Jenna Ladd | December 14, 2016

The National Oceanic and Atmospheric Administration (NOAA) presented its annual Arctic Report Card on Tuesday, and there’s no cause for celebration.

Scientists say that the Arctic experienced its warmest year ever recorded, and temperatures in the region are rising at “astonishing” rates. Jeremy Mathis is director of NOAA’s Arctic research program, he said, “Rarely have we seen the Arctic show a clearer, stronger or more pronounced signal of persistent warming and its cascading effects on the environment than this year.”

Scientists explained that warming which used to only have an effect in the summer months is now affecting the Arctic year-round. Mathis added, “The Arctic as a whole is warming at least twice as fast as the rest of the planet.”

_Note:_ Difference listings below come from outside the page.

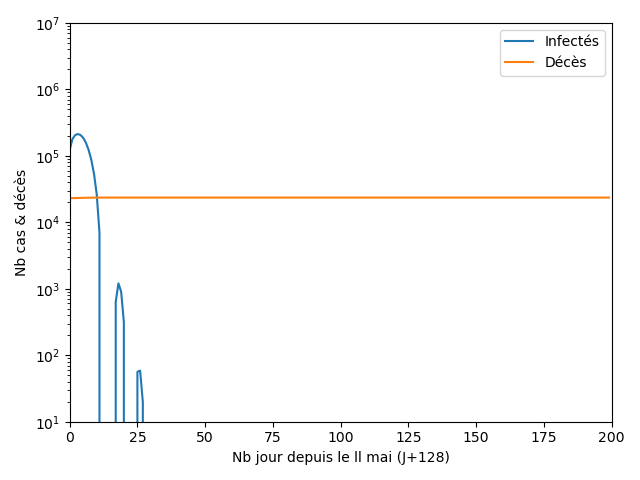
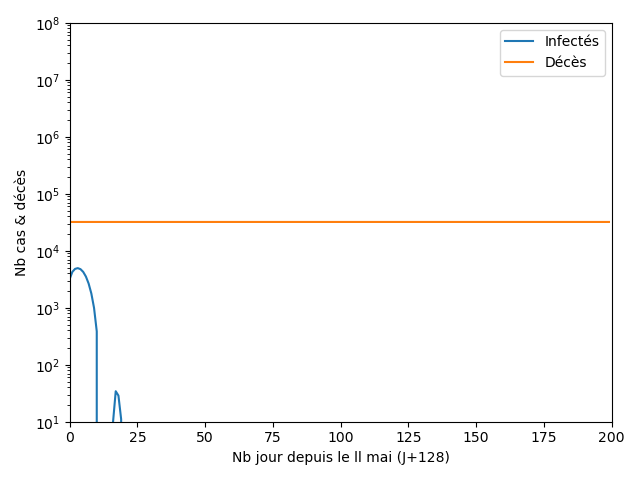
Scenario allemand

diff --git a/scire.py b/scire.py
@@ -95,8 +95,8 @@ if __name__ == '__main__':
     notdetectedrate = 4
     lmbda = 15 # Durée d'infection contagieuse
     v = 2 # Durée incubation non contagieux
-    R0 = 3.3
-    beta  = R0 / lmbda
+    r0 = 3.3
+    beta  = r0 / lmbda
     print(beta)
     mu = 0.005 # Taux mortalité
 
@@ -136,18 +136,15 @@ if __name__ == '__main__':
     DC128 = 23000+9000
     R128 = 800000
     rrate = 0.5 # 0.1 0.5 0.9
-    r128 = 0.5 #0.5
-    C0 = ((DC128 / mu) - R128) / nbfrench * rrate
-    I0 = C0 * rrate
-    S0 = 1 - I0 - C0
-    r0 = R0 * r128 * rrate
-    fsamort = 2 #2,3,4
-    R0D = R0 - R0 / fsamort
-    fsummer = lambda x : -np.sin((x + 118 - 365 / 4 - 30) * 2 * np.pi / 365) * R0 / fsamort
+    r128 = 0.5
+    C128 = (DC128 / notdetectedrate) / nbfrench
+    I128 = C128/7
+    S128 = 1 - I128 - C128
+    fsamort = 4 #1 2 4
+    fsummer = lambda x : -np.sin((x + 118 - 365 / 4 - 30) * 2 * np.pi / 365) * r0 / fsamort
     print(fsummer(np.arange(365)))
-    scire = SCIRE(S0, C0, I0, r0=R0D, v=v, lmbda=lmbda, mu=mu, dr=0, fs = fsummer) #0.1 0 -0.1
+    scire = SCIRE(S128, C128, I128, r0=r128, v=v, lmbda=lmbda, mu=mu, dr=-0.2, fs = fsummer) #0.1 #0 -0.3
     scires = scire.compute(200)
-    ctot = 1 - np.array([x.S for x in scires])
     i = np.array([x.I for x in scires])
     dc = np.array([x.DC for x in scires]) + DC128 / nbfrench
     plt.plot(i * nbfrench, label="Infectés")

diff --git a/readme.md b/readme.md
@@ -9,38 +9,35 @@
 <p>J'ai également programmé en Python le modèle SCIRE+ à l'aide du framework NumPy (Sain-Contaminé-Infecté-Rétablie-Etendue) avec des améliorations en modulant le facteur beta d'après https://interstices.info/modeliser-la-propagation-dune-epidemie
 <img src="data/scir.png"><img src="https://scikit-learn.org/stable/_static/scikit-learn-logo-small.png"><img src="https://numpy.org/_static/numpy_logo.png"><img src="https://www.python.org/static/img/python-logo@2x.png">
 <h2>Etude 3: Le déconfinement</h2>
+<p>Etude démarrée au 24/4. MAJ le 28/4 avec plan de déconfinement et les donéne inquiétante de l'alemagne où le R est passé de 0.7 à 1 en 2 semaines. En France le R est à 0.5.</p>
 <p>Au déconfinement, le 11 mai (J128), je propose 4 scénarios, pour cela j'ai modifié SCIRE pour ajouter un taux de détection des individus infectés et une fonction d'atténuation sinusoidale dûe à l'été R = R * DetectionRate * sin(2xpi/365)
-<p>Scénario Marseillais optimiste: Comme le SRAS et comme le propose le professeur Raoult, le virus disparait, R = R0 * 0.5 * 0.1 - fsin(t) ~= [0..0.4]
+<p>Scénario Marseillais optimiste: Comme le SRAS et comme le propose le professeur Raoult, le virus disparait, R = 0.5 - fsin(t) ~= [0..2.1]
     <ul>
-        <li>Le modèle SCIRE prévoit une extinction du virus début Juin avec une baisse par vaguelette</li>
-        <li>Le modèle ML prévoit un extinction en Mai</li>
+        <li>Les modèles prédisent une disparition du virus fin Mai</li>
         <li>+1000 décès</li>
     </ul>
     <img src="data/figured1.png">
-<p>Scénario Start & Go pessimiste: le confinement est un échec, R=R0
+<p>Scénario Start & Go pessimiste: le déconfinement est un échec, R=R0
     <ul>
-        <li>Un énorme pic d'infection à J+50</li>
-        <li>Reconfinement</li>
+        <li>Un 2ème pic et reconfinement à J+50 pour le modèle SCIRE, J+20 pour ML</li>
+        <li>Doublement des décès</li>
     </ul>
     <img src="data/figured2.png"><img src="data/figureml.png">
-<p>Scénario Grenoblois médian: les mesures de protection fonctionnent avec 50% de détection, isolement des patients infectés, protections, un été protecteur, R = R0 * 0.5 * 0.5 - fsin(t) / 2 ~= [0.4:0.8]
+<p>Scénario Allemand médian: les mesures de protection fonctionnent, remontée du R de 0.3 en 15 jours, un été protecteur, R = 0.5 + 0.3t - fsin(t) / 2 ~= [0:3.3]
     <ul>
-        <li>Une baisse rapide du virus sur 1 mois</li>
-        <li>Un petit rebond fin Juin</li>
-        <li>+4000 décès</li>
+        <li>Le virus dispait en 50 jours</li>
+        <li>Le modèle plante pour la rentrée</li>
+        <li>+1000 décès</li>
     </ul>
     <img src="data/figured3.png">
-<p>Scénario Parisien médian-pessimiste : les mesures de détection fonctionnent moyennement, seulement 50% des symptomatiques sont détectés soit 10% de détection totale, l'été fait son travail, baisse du R de 0.05 tous les 15 jours, R = R0 * 0.5 * 0.9 - fsin(t) / 4 ~= [1.6:2.2]
+<p>Scénario Grenoblois médian : les mesures de détection fonctionnent moyennement, remontée du R de 0.2 en 15 jours, l'été n'ai pas aussi protecteur qu'espéré, R = 0.5 + 0.2t * fsin(t) / 4 ~= [0.2:3.3]
     <ul>
-        <li>Très incertain en fonction du paramètre de saisonnalité</li>
-        <li>Un gros pric à J+15 à la limite du confinement et une baisse sur 75 à 100 jours</li>
-        <li>doublement des décès</li>
-        <li>Présence d'un pic à l'automne si l'été n'est pas assez protecteur</li>
+        <li>L'été se passe à l'identique du confinement</li>
+        <li>Reconfinement à la rentrée</li>
+        <li>+ 20000 décès avant reconfinement </li>
     </ul>
-Ci dessous les 3 modélisations où l'amortissement de l'été est d'un facteur de 1/2, 1/3, 1/4
-<img src="data/figured4.png"><img src="data/figured42.png"><img src="data/figured43.png">
-<p>La moindre variation du paramètre R peut complètement modifier l'évolution de l'épidémie, le ML ne possède pas assez données pour être fiable, il faut donc rester modeste</p>
-<p>Conclusion: les modèles sont très incertains, une boule de cristal ferait aussi bien, en mai un petit pic va avoir lieu mais avec un peu de chance l'épidémie va refluer si les moyens de détection fonctionnent et sont massifs, sinon elle repartira, le risque de 2ème vague à l'automne est présent mais peu quantifiable.</p>
+<img src="data/figured4.png">
+<p>Conclusion: Si R repasse au dessus de 1, un second pic sera inévitable</p>
 <p>Comme le montre le sud de la France et l'Afrique, les temps ensoleillés, secs et chauds semblent diminuer fortement R, donc il faut être optimiste</p>
 
 <h2>Etude 2 : Le confinement</h2>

The report said that the warming of the Arctic can be explained by long-term increases in carbon dioxide emissions and air temperatures as well as natural seasonal and regional variability. These effects are compounded by the feedback loops in the Arctic climate system. Before human-induced climate change, the Arctic region remained cool because large areas of ice and snow reflected much of the sun’s rays back into space. Now that large areas of the ice and snow are melting away, the sun’s rays absorb into the dark land masses and ocean water, causing temperatures to rise more quickly.

Mathis said, “What happens in the Arctic, doesn’t stay in the Arctic.”

He explained that warm temperatures in the Arctic could be influencing jet stream patterns in the Northern hemisphere, potentially causing extreme weather in the United States.

Rafe Pomerance, a member of the Polar Research Board of the National Academy of Sciences, was not involved with the report card. He said,“The 2016 Arctic Report Card further documents the unraveling of the Arctic and the crumbling of the pillars of the global climate system that the Arctic maintains.”